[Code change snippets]
= Beginning of Section =

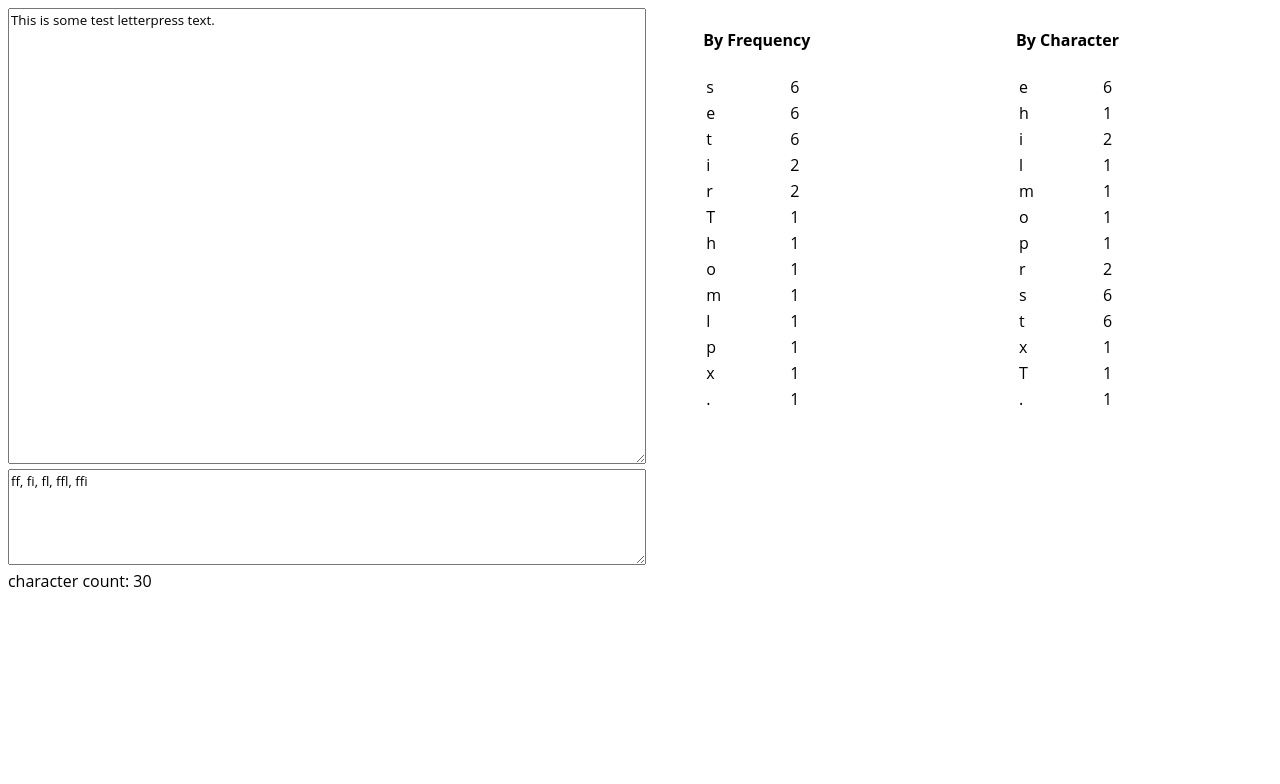
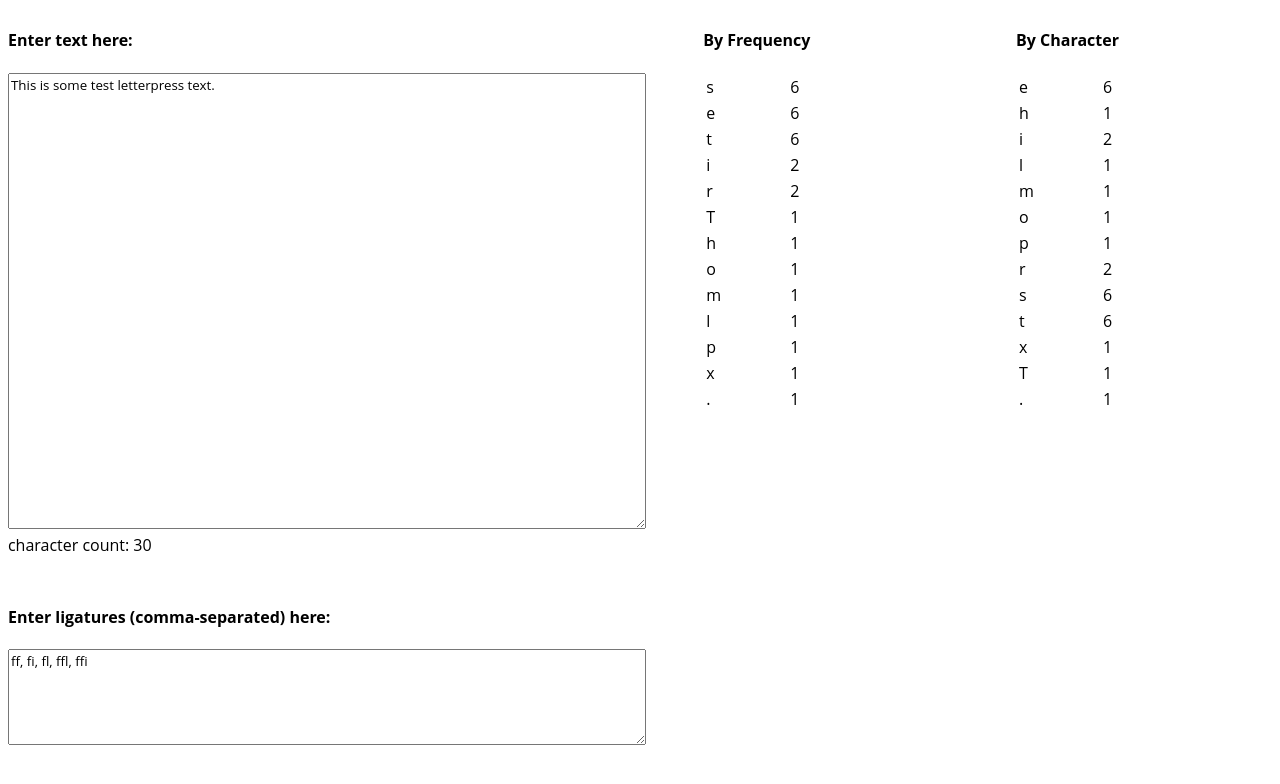
Before and after one commit to bencornelis/letterpress, a React (Create React App) app: page / in a window 1280 px wide. Shown: the top 784 px of the page. Built offline with nearby package versions, Linux system fonts and the light colour scheme.

Commit message:
adds input headers and removes favicon

```diff
--- a/public/index.html
+++ b/public/index.html
@@ -9,7 +9,6 @@
       homescreen on Android. See https://developers.google.com/web/fundamentals/engage-and-retain/web-app-manifest/
     -->
     <link rel="manifest" href="%PUBLIC_URL%/manifest.json">
-    <link rel="shortcut icon" href="%PUBLIC_URL%/favicon.ico">
     <!--
       Notice the use of %PUBLIC_URL% in the tags above.
       It will be replaced with the URL of the `public` folder during the build.
@@ -19,7 +18,7 @@
       work correctly both with client-side routing and a non-root public URL.
       Learn how to configure a non-root public URL by running `npm run build`.
     -->
-    <title>React App</title>
+    <title>Letterpress Character Counter</title>
   </head>
   <body>
     <noscript>
--- a/src/App.js
+++ b/src/App.js
@@ -57,10 +57,11 @@ class App extends Component {
           <TextInput
             text={text}
             setText={this.setText} />
+          character count: {charCount}
+
           <LigatureInput
             ligatures={ligatures}
             setLigatures={this.setLigatures} />
-          character count: {charCount}
         </div>
         <div className='right-column'>
           <Statistics
--- a/src/LigatureInput.js
+++ b/src/LigatureInput.js
@@ -22,12 +22,15 @@ class LigatureInput extends Component {
     const ligatureString = [...ligatures].join(', ');
 
     return (
+      <div className='ligature-input'>
+        <h4>Enter ligatures (comma-separated) here:</h4>
         <textarea
           defaultValue={ligatureString}
           ref={el => { this.textarea = el; }}
           rows='5'
           onInput={this.updateLigatures}
         />
+      </div>
     )
   }
 }
--- a/src/TextInput.js
+++ b/src/TextInput.js
@@ -20,12 +20,15 @@ class TextInput extends Component {
   render() {
     const { text } = this.props
     return (
+      <div>
+        <h4>Enter text here:</h4>
         <textarea
           defaultValue={text}
           ref={el => { this.textarea = el; }}
           rows='25'
           onInput={this.updateText}
         />
+      </div>
     )
   }
 }
--- a/src/index.css
+++ b/src/index.css
@@ -20,3 +20,7 @@ body {
 td {
   width: 80px;
 }
+
+.ligature-input {
+  margin-top: 50px;
+}
```
Also changed, not shown: 1 other file (tests, documents, lock files or other folders). Lines whose indentation alone changed are shown as unchanged.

= End of Section =

### [Exercise aim]
Copy the entries character for character, excluding any pictures.

### [Result for this exercise]
Before and after one commit to bencornelis/letterpress, a React (Create React App) app: page / in a window 1280 px wide. Shown: the top 784 px of the page. Built offline with nearby package versions, Linux system fonts and the light colour scheme.

Commit message:
adds input headers and removes favicon

```diff
--- a/public/index.html
+++ b/public/index.html
@@ -9,7 +9,6 @@
       homescreen on Android. See https://developers.google.com/web/fundamentals/engage-and-retain/web-app-manifest/
     -->
     <link rel="manifest" href="%PUBLIC_URL%/manifest.json">
-    <link rel="shortcut icon" href="%PUBLIC_URL%/favicon.ico">
     <!--
       Notice the use of %PUBLIC_URL% in the tags above.
       It will be replaced with the URL of the `public` folder during the build.
@@ -19,7 +18,7 @@
       work correctly both with client-side routing and a non-root public URL.
       Learn how to configure a non-root public URL by running `npm run build`.
     -->
-    <title>React App</title>
+    <title>Letterpress Character Counter</title>
   </head>
   <body>
     <noscript>
--- a/src/App.js
+++ b/src/App.js
@@ -57,10 +57,11 @@ class App extends Component {
           <TextInput
             text={text}
             setText={this.setText} />
+          character count: {charCount}
+
           <LigatureInput
             ligatures={ligatures}
             setLigatures={this.setLigatures} />
-          character count: {charCount}
         </div>
         <div className='right-column'>
           <Statistics
--- a/src/LigatureInput.js
+++ b/src/LigatureInput.js
@@ -22,12 +22,15 @@ class LigatureInput extends Component {
     const ligatureString = [...ligatures].join(', ');
 
     return (
+      <div className='ligature-input'>
+        <h4>Enter ligatures (comma-separated) here:</h4>
         <textarea
           defaultValue={ligatureString}
           ref={el => { this.textarea = el; }}
           rows='5'
           onInput={this.updateLigatures}
         />
+      </div>
     )
   }
 }
--- a/src/TextInput.js
+++ b/src/TextInput.js
@@ -20,12 +20,15 @@ class TextInput extends Component {
   render() {
     const { text } = this.props
     return (
+      <div>
+        <h4>Enter text here:</h4>
         <textarea
           defaultValue={text}
           ref={el => { this.textarea = el; }}
           rows='25'
           onInput={this.updateText}
         />
+      </div>
     )
   }
 }
--- a/src/index.css
+++ b/src/index.css
@@ -20,3 +20,7 @@ body {
 td {
   width: 80px;
 }
+
+.ligature-input {
+  margin-top: 50px;
+}
```
Also changed, not shown: 1 other file (tests, documents, lock files or other folders). Lines whose indentation alone changed are shown as unchanged.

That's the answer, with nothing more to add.